• Brief
Go through the entries below line by line and tally those holding "BouncingScrollPhysics"; write only the tally.

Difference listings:
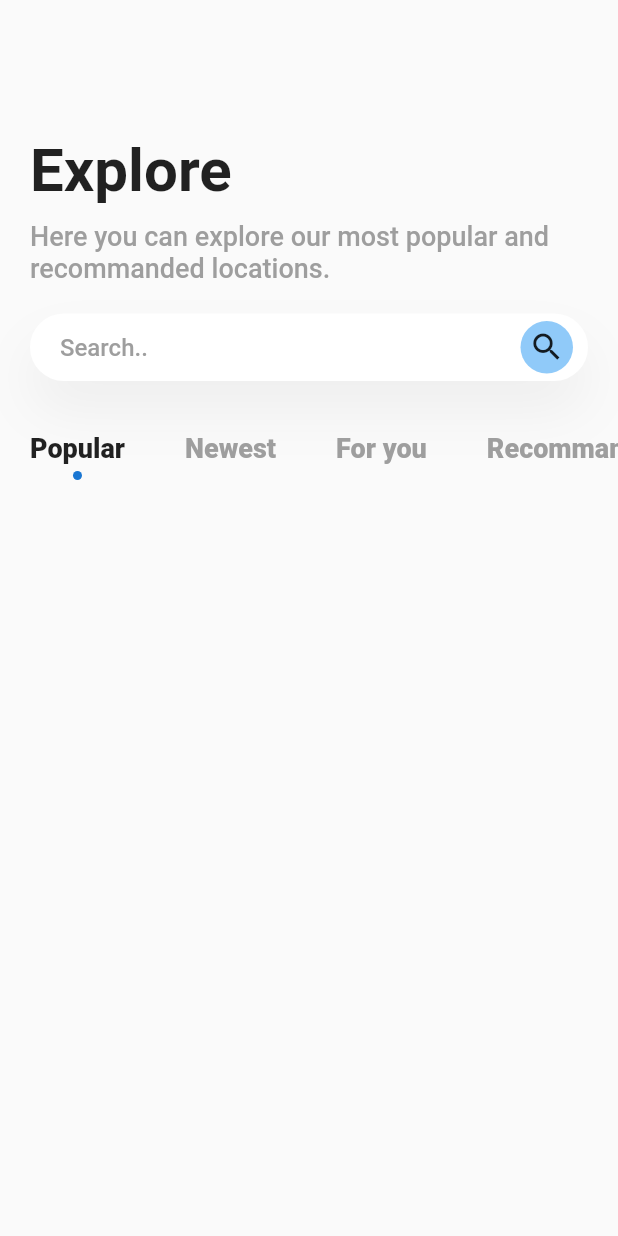
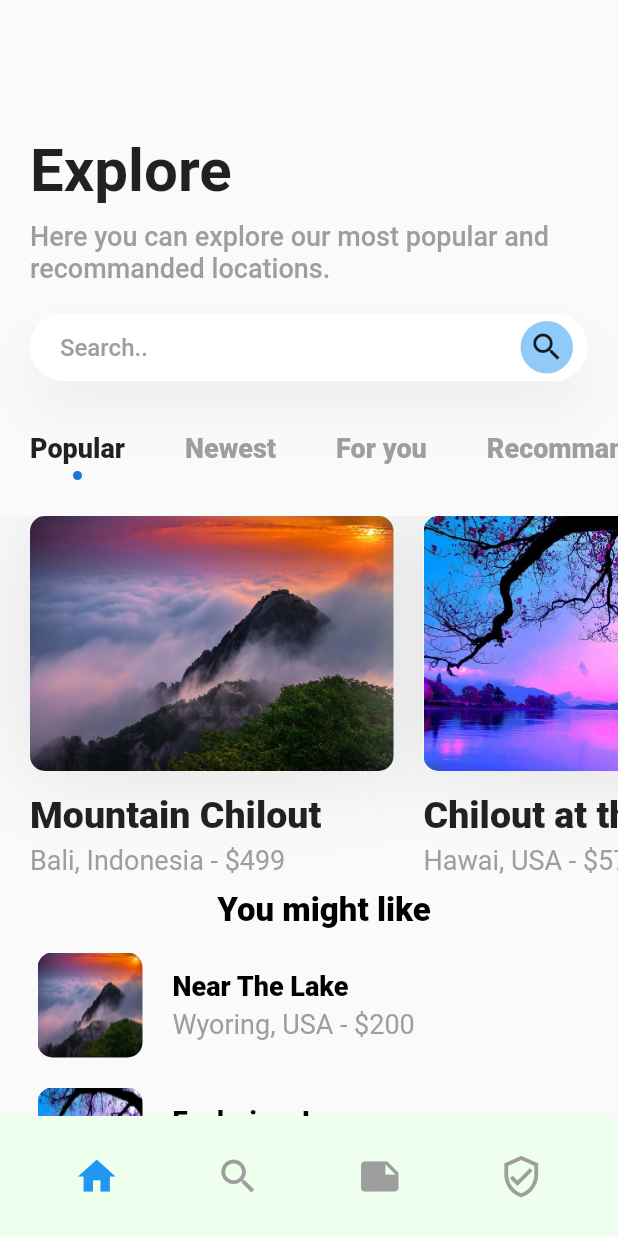
Before and after one commit to MR0100-zz/explore_nature_ui, a Flutter app: the screen it shows after launch, after a tap on "CONTINUE", on a phone screen of 412 x 824 dp. Run offline on Flutter 3.47's test engine with Material 2 defaults, Android fonts, the phone set to English and light mode, and no system bars.

Commit message:
design complete.. ~ 03-01-2021

```diff
--- a/lib/screens/explore_screen.dart
+++ b/lib/screens/explore_screen.dart
@@ -1,6 +1,10 @@
+import 'package:explore_nature_ui/screens/book_now_screen.dart';
+import 'package:explore_nature_ui/widgets/explore_card_list.dart';
+import 'package:explore_nature_ui/widgets/explore_list_card_list.dart';
 import 'package:explore_nature_ui/widgets/home_menu_list.dart';
 import 'package:explore_nature_ui/widgets/home_searchbar.dart';
 import 'package:flutter/material.dart';
+import 'package:flutter/services.dart';
 
 class ExploreScreen extends StatelessWidget {
   const ExploreScreen({Key key}) : super(key: key);
@@ -24,6 +28,11 @@ class ExploreScreen extends StatelessWidget {
               ),
             ),
           ),
+          Expanded(
+            child: SingleChildScrollView(
+              physics: BouncingScrollPhysics(),
+              child: Column(
+                children: [
                   Padding(
                     padding: const EdgeInsets.only(
                       left: 20,
@@ -42,7 +51,88 @@ class ExploreScreen extends StatelessWidget {
                   HomeSearchBar(deviceSize: deviceSize),
                   SizedBox(height: 20),
                   HomeMenuList(deviceSize: deviceSize),
+                  SizedBox(height: 20),
+                  ExploreCardList(deviceSize: deviceSize),
+                  Padding(
+                    padding: const EdgeInsets.only(left: 20.0),
+                    child: Text(
+                      'You might like',
+                      style: TextStyle(
+                        color: Colors.black,
+                        fontSize: 22,
+                        fontWeight: FontWeight.w900,
+                      ),
+                    ),
+                  ),
+                  Column(
+                    children: [
+                      ExploreListCardList(
+                        imageUrl: 'assets/images/1.jpg',
+                        subTitle: 'Wyoring, USA - \$200',
+                        title: 'Near The Lake',
+                      ),
+                      ExploreListCardList(
+                        imageUrl: 'assets/images/2.jpg',
+                        subTitle: 'Tokyo, Japan - \$895',
+                        title: 'Exploring Japan',
+                      ),
+                      ExploreListCardList(
+                        imageUrl: 'assets/images/3.jpg',
+                        subTitle: 'Wyoring, USA - \$200',
+                        title: 'Near The Lake',
+                      ),
                     ],
+                  )
+                ],
+              ),
+            ),
+          )
+        ],
+      ),
+      bottomNavigationBar: Container(
+        width: MediaQuery.of(context).size.width,
+        height: 80,
+        color: Color(0xFFEEFFEE),
+        child: Row(
+          mainAxisAlignment: MainAxisAlignment.spaceAround,
+          children: [
+            SizedBox(width: 5),
+            Icon(
+              Icons.home,
+              size: 30,
+              color: Colors.blue,
+            ),
+            SizedBox(width: 5),
+            GestureDetector(
+              onTap: () {
+                Navigator.push(
+                  context,
+                  MaterialPageRoute(
+                    builder: (_) => BookNowScreed(),
+                  ),
+                );
+              },
+              child: Icon(
+                Icons.search,
+                size: 30,
+                color: Colors.grey,
+              ),
+            ),
+            SizedBox(width: 5),
+            Icon(
+              Icons.note,
+              size: 30,
+              color: Colors.grey,
+            ),
+            SizedBox(width: 5),
+            Icon(
+              Icons.verified_user_outlined,
+              size: 30,
+              color: Colors.grey,
+            ),
+            SizedBox(width: 5),
+          ],
+        ),
       ),
     );
   }
--- a/lib/screens/intro_screen.dart
+++ b/lib/screens/intro_screen.dart
@@ -43,6 +43,8 @@ class IntroScreen extends StatelessWidget {
             child: Container(
               width: deviceSize.width,
               height: deviceSize.height - 230,
+              child: SingleChildScrollView(
+                physics: BouncingScrollPhysics(),
                 child: Column(
                   children: [
                     Text(
@@ -99,6 +101,7 @@ class IntroScreen extends StatelessWidget {
                   ],
                 ),
               ),
+            ),
           )
         ],
       ),
--- /dev/null
+++ b/lib/widgets/explore_card_list.dart
@@ -0,0 +1,108 @@
+import 'package:flutter/material.dart';
+
+class ExploreCardList extends StatelessWidget {
+  const ExploreCardList({
+    Key key,
+    @required this.deviceSize,
+  }) : super(key: key);
+
+  final Size deviceSize;
+
+  @override
+  Widget build(BuildContext context) {
+    return Container(
+      width: deviceSize.width,
+      height: 250,
+      child: SingleChildScrollView(
+        physics: BouncingScrollPhysics(),
+        scrollDirection: Axis.horizontal,
+        child: Row(
+          children: [
+            ExploreCard(
+              deviceSize: deviceSize,
+              image: "1",
+              title: "Mountain Chilout",
+              subTitle: "Bali, Indonesia - \$499",
+            ),
+            ExploreCard(
+              deviceSize: deviceSize,
+              image: "2",
+              title: "Chilout at the Belzium",
+              subTitle: "Hawai, USA - \$576",
+            ),
+            ExploreCard(
+              deviceSize: deviceSize,
+              image: "3",
+              title: "Mountain Chilout",
+              subTitle: "Bali, Indonesia - \$499",
+            ),
+          ],
+        ),
+      ),
+    );
+  }
+}
+
+class ExploreCard extends StatelessWidget {
+  final String title;
+  final String image;
+  final String subTitle;
+  const ExploreCard({
+    Key key,
+    @required this.deviceSize,
+    this.title,
+    this.image,
+    this.subTitle,
+  }) : super(key: key);
+
+  final Size deviceSize;
+
+  @override
+  Widget build(BuildContext context) {
+    return Padding(
+      padding: const EdgeInsets.only(left: 20.0),
+      child: Column(
+        crossAxisAlignment: CrossAxisAlignment.start,
+        children: [
+          Container(
+            height: 170,
+            width: deviceSize.width / 1.7,
+            decoration: BoxDecoration(
+              color: Colors.white,
+              boxShadow: [
+                BoxShadow(
+                  blurRadius: 50,
+                  color: Colors.grey[300],
+                )
+              ],
+              borderRadius: BorderRadius.circular(10),
+            ),
+            child: ClipRRect(
+              borderRadius: BorderRadius.circular(10),
+              child: Image(
+                image: AssetImage('assets/images/$image.jpg'),
+                fit: BoxFit.fill,
+              ),
+            ),
+          ),
+          SizedBox(height: 15),
+          Text(
+            '$title',
+            style: TextStyle(
+              fontSize: 25,
+              fontWeight: FontWeight.w900,
+            ),
+          ),
+          SizedBox(height: 5),
+          Text(
+            '$subTitle',
+            style: TextStyle(
+              fontSize: 18,
+              color: Colors.grey,
+            ),
+          )
+        ],
+      ),
+    );
+  }
+}
--- /dev/null
+++ b/lib/widgets/explore_list_card_list.dart
@@ -0,0 +1,59 @@
+import 'package:flutter/material.dart';
+
+class ExploreListCardList extends StatelessWidget {
+  final String title;
+  final String subTitle;
+  final String imageUrl;
+  const ExploreListCardList({Key key, this.title, this.subTitle, this.imageUrl})
+      : super(key: key);
+
+  @override
+  Widget build(BuildContext context) {
+    return Container(
+      height: 80,
+      width: MediaQuery.of(context).size.width,
+      margin: EdgeInsets.only(top: 10),
+      child: Row(
+        children: [
+          SizedBox(width: 25),
+          Container(
+            height: 70,
+            width: 70,
+            child: ClipRRect(
+              borderRadius: BorderRadius.circular(10),
+              child: Image(
+                image: AssetImage('$imageUrl'),
+                fit: BoxFit.fill,
+              ),
+            ),
+          ),
+          SizedBox(width: 20.0),
+          Column(
+            crossAxisAlignment: CrossAxisAlignment.start,
+            mainAxisAlignment: MainAxisAlignment.spaceAround,
+            children: [
+              SizedBox(height: 10),
+              Text(
+                '$title',
+                style: TextStyle(
+                  color: Colors.black,
+                  fontWeight: FontWeight.w900,
+                  fontSize: 18,
+                ),
+              ),
+              Text(
+                '$subTitle',
+                style: TextStyle(
+                  color: Colors.grey,
+                  fontWeight: FontWeight.w400,
+                  fontSize: 18,
+                ),
+              ),
+              SizedBox(height: 10),
+            ],
+          )
+        ],
+      ),
+    );
+  }
+}
--- a/pubspec.yaml
+++ b/pubspec.yaml
@@ -45,8 +45,8 @@ flutter:
   uses-material-design: true
 
   # To add assets to your application, add an assets section, like this:
-  # assets:
-  #   - images/a_dot_burr.jpeg
+  assets:
+    - assets/images/
   #   - images/a_dot_ham.jpeg
 
   # An image asset can refer to one or more resolution-specific "variants", see
```
Also changed, not shown: lib/screens/book_now_screen.dart (added, +282 -0 lines), assets/images/1.jpg (added), assets/images/2.jpg (added), assets/images/3.jpg (added), assets/images/4.jpg (added), assets/images/un-suspend-google-my-business-account.jpg (added). Lines whose indentation alone changed are shown as unchanged.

• Result for this task
3